      I wanted to write a hub bout "The Thorn Birds". The book by Colleen McCullough was actually my first encounter with this story. I read the book about three years before they made movie about it. My family and I watch it again and again because the relationships in the story touch our hearts so. As I have gotten older, I see the correlation between the Biblical relationships with God and the characters in the story. Thank you for your excellent review.

    • profile image

      James 6 years ago

      The choir in the Thornbirds was the Robert Mitchell Boys Choir from Hollywood. I was fortunate to be a member from 1982 until 1984. The experiences will be with me for the rest of my life.

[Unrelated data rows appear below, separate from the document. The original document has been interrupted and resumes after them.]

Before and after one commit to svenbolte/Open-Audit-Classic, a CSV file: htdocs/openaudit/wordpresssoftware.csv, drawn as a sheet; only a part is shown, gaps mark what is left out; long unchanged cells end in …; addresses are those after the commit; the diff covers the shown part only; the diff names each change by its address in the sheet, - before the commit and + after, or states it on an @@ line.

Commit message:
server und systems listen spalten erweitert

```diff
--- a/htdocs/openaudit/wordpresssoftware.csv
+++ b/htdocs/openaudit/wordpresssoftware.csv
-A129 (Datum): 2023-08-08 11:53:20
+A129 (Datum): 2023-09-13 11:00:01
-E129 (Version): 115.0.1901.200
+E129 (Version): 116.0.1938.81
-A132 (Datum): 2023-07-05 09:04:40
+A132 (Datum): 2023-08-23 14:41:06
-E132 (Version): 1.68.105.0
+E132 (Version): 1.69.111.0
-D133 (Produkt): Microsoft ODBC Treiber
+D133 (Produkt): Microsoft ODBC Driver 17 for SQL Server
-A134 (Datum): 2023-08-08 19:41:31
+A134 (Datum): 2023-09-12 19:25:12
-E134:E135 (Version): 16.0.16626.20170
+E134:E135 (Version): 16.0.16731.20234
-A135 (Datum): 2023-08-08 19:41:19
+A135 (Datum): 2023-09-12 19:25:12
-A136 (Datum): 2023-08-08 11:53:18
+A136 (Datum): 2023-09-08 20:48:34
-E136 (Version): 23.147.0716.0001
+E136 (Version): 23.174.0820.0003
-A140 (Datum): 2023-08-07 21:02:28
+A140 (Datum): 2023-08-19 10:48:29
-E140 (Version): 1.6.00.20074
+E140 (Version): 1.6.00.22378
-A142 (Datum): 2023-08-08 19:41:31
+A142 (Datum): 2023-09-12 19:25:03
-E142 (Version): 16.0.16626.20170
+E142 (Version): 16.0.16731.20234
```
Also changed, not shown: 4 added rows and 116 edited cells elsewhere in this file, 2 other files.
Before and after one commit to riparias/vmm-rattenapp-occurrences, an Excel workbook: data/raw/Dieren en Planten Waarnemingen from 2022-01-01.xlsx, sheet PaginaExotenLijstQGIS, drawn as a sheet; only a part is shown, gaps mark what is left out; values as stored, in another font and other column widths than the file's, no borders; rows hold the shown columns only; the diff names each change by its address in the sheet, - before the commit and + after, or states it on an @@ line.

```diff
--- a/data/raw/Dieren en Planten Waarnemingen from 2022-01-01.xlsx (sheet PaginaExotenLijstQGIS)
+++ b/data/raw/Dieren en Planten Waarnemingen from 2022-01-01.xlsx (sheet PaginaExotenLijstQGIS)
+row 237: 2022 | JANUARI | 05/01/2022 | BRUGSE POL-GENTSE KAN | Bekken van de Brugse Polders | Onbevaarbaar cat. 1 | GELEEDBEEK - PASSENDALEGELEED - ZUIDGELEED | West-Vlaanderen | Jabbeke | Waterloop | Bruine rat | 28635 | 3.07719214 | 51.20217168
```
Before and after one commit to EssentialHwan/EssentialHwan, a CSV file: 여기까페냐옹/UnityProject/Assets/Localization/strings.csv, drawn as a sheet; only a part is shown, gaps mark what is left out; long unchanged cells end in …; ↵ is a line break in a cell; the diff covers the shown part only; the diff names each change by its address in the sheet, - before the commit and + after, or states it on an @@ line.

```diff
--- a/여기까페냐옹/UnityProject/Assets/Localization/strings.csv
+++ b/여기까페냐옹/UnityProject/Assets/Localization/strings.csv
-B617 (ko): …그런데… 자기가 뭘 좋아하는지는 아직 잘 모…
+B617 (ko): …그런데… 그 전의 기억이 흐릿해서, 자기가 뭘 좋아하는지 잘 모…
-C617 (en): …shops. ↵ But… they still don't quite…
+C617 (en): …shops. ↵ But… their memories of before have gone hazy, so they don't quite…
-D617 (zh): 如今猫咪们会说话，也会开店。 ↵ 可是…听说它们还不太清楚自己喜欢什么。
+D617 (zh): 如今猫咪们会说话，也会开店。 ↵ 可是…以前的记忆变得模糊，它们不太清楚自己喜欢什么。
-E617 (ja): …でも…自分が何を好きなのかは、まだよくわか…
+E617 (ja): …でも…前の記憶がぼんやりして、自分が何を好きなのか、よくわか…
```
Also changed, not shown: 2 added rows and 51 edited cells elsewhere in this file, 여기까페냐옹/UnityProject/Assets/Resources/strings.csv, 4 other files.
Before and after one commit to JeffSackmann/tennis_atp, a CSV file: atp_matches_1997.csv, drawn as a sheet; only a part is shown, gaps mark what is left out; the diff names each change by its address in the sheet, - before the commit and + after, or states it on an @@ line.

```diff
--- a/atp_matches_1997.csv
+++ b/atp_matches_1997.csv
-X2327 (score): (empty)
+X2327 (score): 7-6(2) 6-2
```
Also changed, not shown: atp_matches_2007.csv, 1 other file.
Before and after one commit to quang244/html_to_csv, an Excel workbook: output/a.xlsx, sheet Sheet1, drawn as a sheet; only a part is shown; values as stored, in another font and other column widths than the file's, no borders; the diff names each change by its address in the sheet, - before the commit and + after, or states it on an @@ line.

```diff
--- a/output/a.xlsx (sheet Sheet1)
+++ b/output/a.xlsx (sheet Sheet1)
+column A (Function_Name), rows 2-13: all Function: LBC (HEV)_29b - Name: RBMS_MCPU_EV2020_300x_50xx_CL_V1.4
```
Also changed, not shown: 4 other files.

    • DeBorrah K. Ogans profile image

      DeBorrah K Ogans 8 years ago

      The Thornbirds was one of my favorite movies. The cast and actors were excellent. It also showcased a wealth of wisdom depicting a phlethora of human emotions and actions. As well as the life long consequences of their decisions.

      You are correct when you say "Commitment doesn’t come without a costly price." It is so important to know God's WORD and develop an ongoing intimate personal relationship with Him! Then to commit to implementing those principles in your daily life.

      The world at large continues to migrate away from embracing God's principles. God as our Creator knows what is best for us. He has given us HIS WORD and HIS HOLY SPIRIT to guide us through our life's journey.

      You have presented some very good examples. Desiring to live to please the LORD comes with often being misunderstood

      But it is well worth it.

      And yes I agree I consider this a movie parable.

      Thank You for this insightful Hub!


    • Timely profile image

      Timely 8 years ago from United States

      Have a wonderful day Gicky. You are a true ray of sunshine for many!

    • Gicky Soriano profile image

      Gicky Soriano 8 years ago from California

      Timely amen to how you processed the hub. Those who carry their cross accept Jesus' invitation to die daily. Since we have been crucified with Christ, it is no longer us who live but Christ who lives in us (Gal 2:19-20). As Paul said, "For to me, living is Christ and dying is gain" (Phil 1:21). And living the Christ life means dying to self by forsaking worldly gain that we may know Christ and the power of his resurrection and the sharing of his sufferings (Phil 3:8-11).

    • Timely profile image

      Timely 8 years ago from United States

      Gicky, you imply that we will resurrect into a new life on earth, forsaking current worldly gain. I know a true believer definitely has a change in heart producing fruit for changing priorities, allowing a day to day peace, giving way to the decrease in desire and need for worldy treasure.

      The magnitude for our spiritual gain could not be fully realized until we are resurrected in the presence of the Lord. For if the world stands still to hear our song to the Lord as we depart,it would bring so many to Christ. I believe it would only be possible for christians near the departing soul to hear their song. It would be confirmation of a Holy and majestic place to set as a goal for a final destination.